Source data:
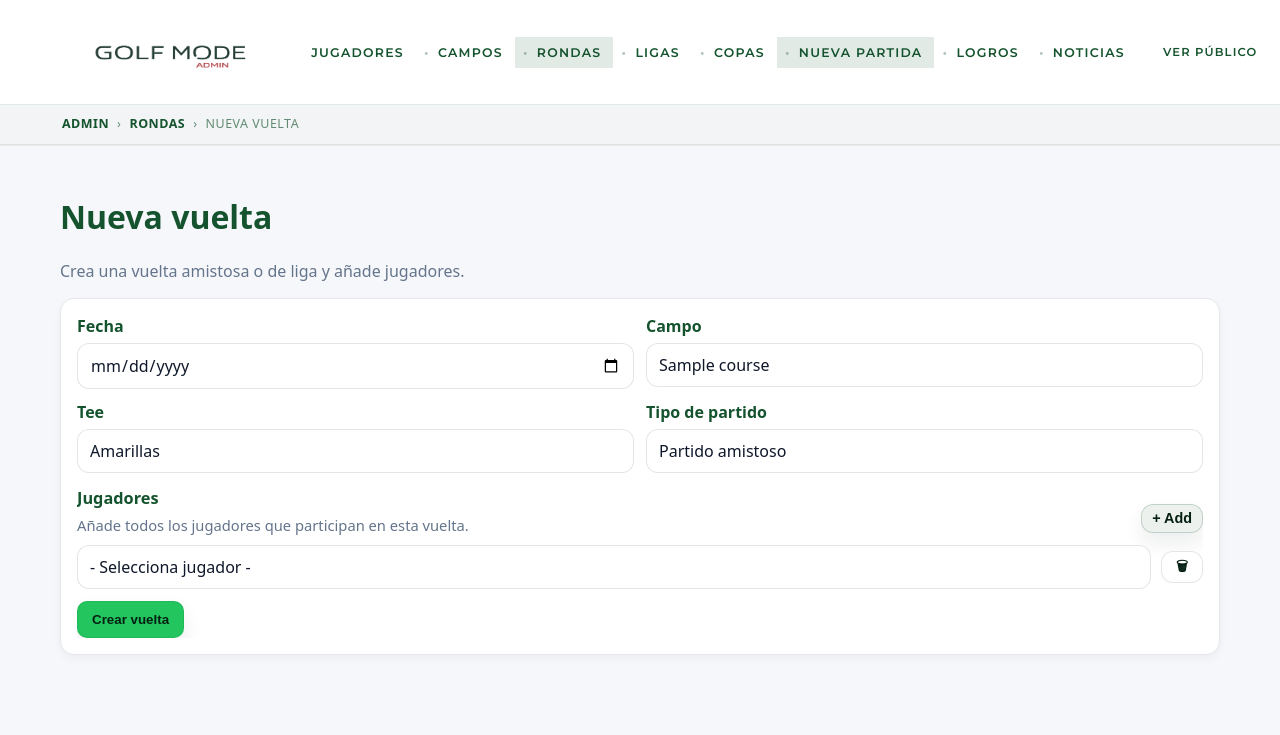
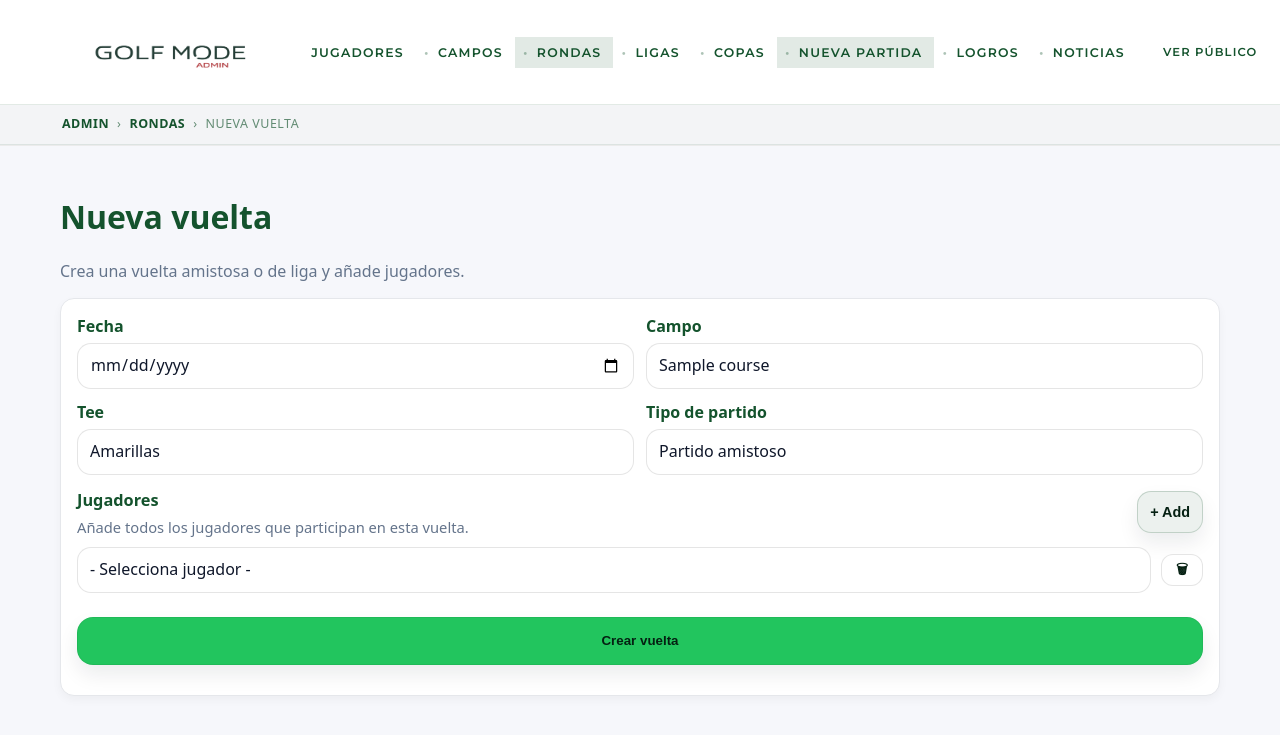
Before and after one commit to 5x8p4cf24x-ctrl/golf-stats, a FastAPI app: page /admin/rounds/new in a window 1280 px wide. Shown: the top 735 px of the page. Run offline with FastAPI, Linux system fonts and the light colour scheme; tables that the repository leaves empty hold one stand-in row (values such as "Sample post").

Commit message:
Admin GolfMode - crear vuelta

```diff
--- a/app/templates/round_new.html
+++ b/app/templates/round_new.html
@@ -10,7 +10,6 @@
 {% endblock %}
 
 {% block breadcrumbs %}
-
   {% set crumbs = [
     {"label":"Admin", "url":"/admin"},
     {"label":"Rondas", "url":"/admin/rounds"},
@@ -19,13 +18,12 @@
   {% include "components/breadcrumbs.html" %}
 {% endblock %}
 
-
 {% block content %}
 
-<section class="card">
-  <form method="post">
+<section class="card gm-roundnew">
+  <form method="post" class="gm-form">
 
-    <!-- GRID CAMPOS (móvil friendly) -->
+    <!-- GRID CAMPOS -->
     <div class="gm-form-grid">
       <!-- FECHA -->
       <div class="gm-field">
@@ -68,7 +66,7 @@
     <!-- JUGADORES -->
     <div class="gm-section">
       <div class="gm-section-head">
-        <div>
+        <div class="gm-section-text">
           <div class="gm-section-title">Jugadores</div>
           <p class="gm-hint">Añade todos los jugadores que participan en esta vuelta.</p>
         </div>
@@ -85,14 +83,15 @@
             {% endfor %}
           </select>
 
-          <button type="button" class="gm-iconbtn gm-iconbtn--trash" onclick="removeRow(this)" aria-label="Eliminar fila" title="Eliminar fila">
-            🗑
-          </button>
+          <button type="button" class="gm-iconbtn gm-iconbtn--trash"
+                  onclick="removeRow(this)"
+                  aria-label="Eliminar fila" title="Eliminar fila">🗑</button>
         </div>
       </div>
 
-      <div class="gm-actions">
-        <button class="btn-primary" type="submit">Crear vuelta</button>
+      <!-- Sticky CTA -->
+      <div class="gm-sticky-bar">
+        <button class="btn-primary gm-create" type="submit">Crear vuelta</button>
       </div>
     </div>
 
@@ -100,8 +99,11 @@
 </section>
 
 <style>
-  /* ===== Solo para esta vista ===== */
+  /* ===== Solo para esta vista (Nueva vuelta) ===== */
 
+  .gm-roundnew, .gm-roundnew * { box-sizing: border-box; }
+
+  /* GRID */
   .gm-form-grid{
     display:grid;
     grid-template-columns: 1fr 1fr;
@@ -110,36 +112,66 @@
   @media (max-width: 560px){
     .gm-form-grid{ grid-template-columns: 1fr; }
   }
-
   .gm-field{ min-width:0; }
 
+  /* Labels menos gordas */
   .gm-label{
-    font-weight:800;
+    font-weight:600;
     display:block;
     margin: 0 0 6px 0;
   }
 
+  /* Inputs más compactos + nunca overflow */
   .gm-input, .gm-select{
     width:100%;
+    max-width:100%;
+    min-width:0;
+    height:46px;
     padding:10px 12px;
     border:1px solid rgba(0,0,0,.10);
-    border-radius:12px;
+    border-radius:14px;
     background:#fff;
     font: inherit;
+    line-height: 1.2;
   }
 
+  /* iOS date: evita “campo alto” y desbordes */
+  input[type="date"].gm-input{
+    height:46px;
+    min-height:46px;
+    -webkit-appearance: none;
+    appearance: none;
+  }
+
+  /* Mobile: todavía más compacto */
+  @media (max-width: 560px){
+    .gm-input, .gm-select{
+      height:42px;
+      padding:9px 12px;
+      border-radius:14px;
+    }
+    input[type="date"].gm-input{
+      height:42px;
+      min-height:42px;
+    }
+    .gm-label{ font-weight:500; }
+  }
+
+  /* Section */
   .gm-section{ margin-top: 14px; }
 
+  /* Head: botón Add no rompe línea */
   .gm-section-head{
     display:flex;
     justify-content:space-between;
-    gap:10px;
-    align-items:flex-end; /* <-- esto lo baja */
+    gap:12px;
+    align-items:flex-start;
   }
-  .gm-btn-add{ margin-bottom: 2px; }
+
+  .gm-section-text{ min-width:0; }
 
   .gm-section-title{
-    font-weight:900;
+    font-weight:650;   /* menos “mazacote” */
     font-size:1.02rem;
     margin:0;
   }
@@ -150,128 +182,68 @@
     margin:6px 0 0 0;
   }
 
-  .table-scroll{
-    width:100%;
-    overflow-x:auto;
-    -webkit-overflow-scrolling:touch;
-    border:1px solid rgba(0,0,0,.10);
-    border-radius:14px;
-    background:#fff;
-  }
-  .admin-table{ min-width: 520px; }
-
-  .gm-actions{
-    display:flex;
-    align-items:center;
-    gap:10px;
-    margin-top: 12px;
-    flex-wrap:wrap;
-  }
   .gm-btn-add{
-    border:1px solid rgba(0,0,0,.10);
+    flex: 0 0 auto;
+    white-space: nowrap;     /* 1 sola fila */
+    border:1px solid rgba(20,83,45,.20);
     background: rgba(20,83,45,.08);
-    border-color: rgba(20,83,45,.20);
-    border-radius: 12px;
-    padding: 6px 10px;
+    border-radius: 14px;
+    height: 42px;
+    padding: 0 12px;
     font-weight: 800;
     font-size: .9rem;
     line-height: 1;
     cursor: pointer;
+    display:inline-flex;
+    align-items:center;
+    gap:6px;
+    margin-top: 2px;
   }
 
-  .gm-btn{
-    border:1px solid rgba(0,0,0,.10);
-    background:#fff;
-    border-radius:14px;
-    padding:10px 12px;
-    font-weight:800;
-    cursor:pointer;
+  /* Lista jugadores */
+  .players-list{
+    display:flex;
+    flex-direction:column;
+    gap:10px;
+    margin-top:10px;
   }
-  .gm-btn--soft{
-    background: rgba(20,83,45,.08);
-    border-color: rgba(20,83,45,.20);
+  .player-row{
+    display:grid;
+    grid-template-columns: 1fr 42px;
+    gap:10px;
+    align-items:center;
+    min-width:0;
   }
 
   .gm-iconbtn{
     border:1px solid rgba(0,0,0,.10);
     background:#fff;
     border-radius:12px;
-    padding:10px 10px;
+    padding:8px 8px;
     cursor:pointer;
     line-height:1;
+    box-shadow:none;
   }
 
-  /* Evita que nada se salga del card */
-  .card, .gm-wrap, .gm-section { overflow-x: hidden; } /* seguro en móvil */
-
-  /* Tabla jugadores: nunca más ancha que el contenedor */
-  .admin-table--players{
+  /* Sticky CTA */
+  .gm-sticky-bar{
+    position: sticky;
+    bottom: 0;
+    z-index: 50;
+    padding: 12px 0 14px;
+    margin-top: 12px;
+    background: rgba(255,255,255,.92);
+    backdrop-filter: blur(8px);
+  }
+  .gm-create{
     width: 100%;
-    table-layout: fixed;
+    display: block;
+    height: 48px;
+    border-radius: 16px;
   }
 
-  /* Celdas pueden encoger */
-  .admin-table--players td,
-  .admin-table--players th{
-    min-width: 0;
-  }
-
-  /* Select no fuerza ancho */
-  .admin-table--players select{
-    width: 100%;
-    max-width: 100%;
-    min-width: 0;
-    box-sizing: border-box;
-  }
-
-
-  /* Botón papelera compacto */
-  .gm-iconbtn{
-    border:1px solid rgba(0,0,0,.10);
-    background:#fff;
-    border-radius:10px;
-    padding:6px 8px;
-    cursor:pointer;
-    line-height:1;
-  }
-  /* Head alineado abajo (botón a la altura del texto) */
-  .gm-section-head{
-    display:flex;
-    justify-content:space-between;
-    gap:10px;
-    align-items:flex-end;
-  }
-
-  .gm-btn-add{
-    border:1px solid rgba(20,83,45,.20);
-    background: rgba(20,83,45,.08);
-    border-radius: 12px;
-    padding: 6px 10px;
-    font-weight: 900;
-    font-size: .9rem;
-    line-height: 1;
-    cursor: pointer;
-  }
-
-  .players-list{
-    display:flex;
-    flex-direction:column;
-    gap:10px;
-    margin-top:10px;
-  }
-
-  .player-row{
-    display:grid;
-    grid-template-columns: 1fr 42px;
-    gap:10px;
-    align-items:center;
-  }
-
-  .gm-iconbtn--trash{
-    padding: 8px 8px;
-    border-radius: 12px;
-    box-shadow:none;
-  }
+  /* Seguridad anti-overflow en móvil dentro del card */
+  .gm-roundnew{ overflow-x:hidden; }
 
 </style>
 
```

■ Task brief ■
Look through the lines above and collect those with the word "media".

■ Your solution ■
   @media (max-width: 560px){
+  @media (max-width: 560px){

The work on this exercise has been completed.